If history is a book about the eternal struggle for human freedom, there will be a chapter devoted to Margaret Thatcher.
With U.S. President Ronald Reagan, Britain’s Iron Lady was half of the first couple of freedom in the pivotal 1980s, when both fought valiantly to stem the growth of socialism and the decline of rugged individualism in their respective nations, while facing down Soviet communism.
Even today, Margaret Thatcher’s courage and certainty with regard to the blessings of liberty continue to inspire. Hardly a day goes by that American conservatives don’t quote her – particularly her timeless observation that, “The problem with socialism is that eventually you run out of other people’s money.”
It has been a rallying cry in America in recent years, as the current administration seems determined to prove her right.
She was an intellectual giant and one of the strongest female leaders in modern political history.
Yet many, particularly in the overly liberal media, will attempt to tag her with the scarlet letters of “controversial” and “divisive.” Such are the subtle denigrations of conservative champions – words reserved for conservatives who are unswerving and effective. In contrast, a liberal lion would no doubt be admiringly recalled universally as “courageous” and “principled.”

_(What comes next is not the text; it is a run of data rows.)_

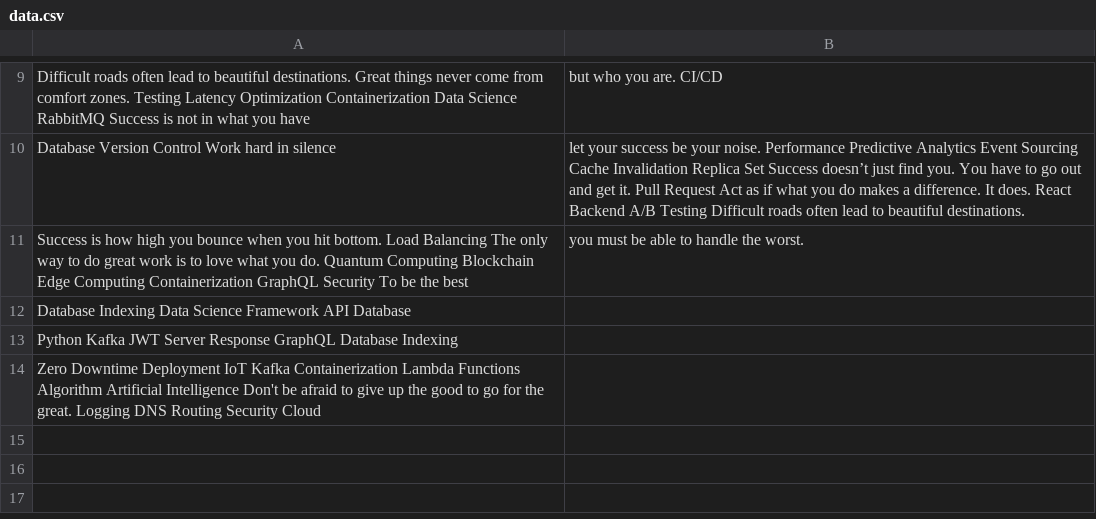
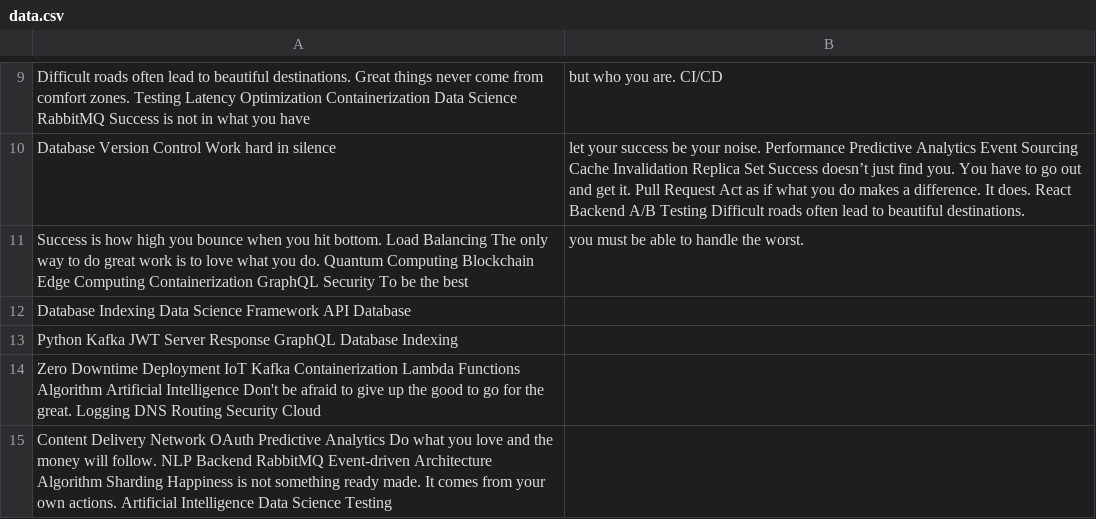
Before and after one commit to almsseason/upgraded-waddle, a CSV file: datasets/data.csv, drawn as a sheet; only a part is shown, gaps mark what is left out; the diff names each change by its address in the sheet, - before the commit and + after, or states it on an @@ line.

Commit message:
Updated datasets

```diff
--- a/datasets/data.csv
+++ b/datasets/data.csv
+row 15: Content Delivery Network OAuth Predictive Analytics Do what you love and the money will follow. NLP Backend RabbitMQ Event-driven Architecture Algorithm Sharding Happiness is not something ready made. It comes from your own actions. Artificial Intelligence Data Science Testing
```
Also changed, not shown: 3 other files.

But history will no doubt remember Lady Thatcher as perhaps second only to Winston Churchill in modern British leadership.
She was a stalwart defender of the free enterprise system, and privatized a number of national companies and pruned the unions that had become so powerful and intransigent. She led her nation successfully through the war over the Falklands and left bellicose and chauvenistic Soviet leaders absolutely no doubt where she stood – and little inclination to try to move her off her ground.
In arguing for decisive action on sanctions against Saddam Hussein’s Iraq, Thatcher famously counseled President George H.W. Bush, “This is no time to go wobbly, George.”
Neither is this. As the Iron Lady passes at age 87, socialism’s shadow threatens to overtake hers. And when it comes to standing up for freedom and justice, there’s plenty of wobbly to go around these days.
They say we’ll never see her kind again. Well, we need to, as much as ever.
Margaret Thatcher, more than most every other male leader of her time, was absolute about her beliefs and resolute in acting on them. If they build a Statue of Intrepidity, it will have her face.
And an iron spine.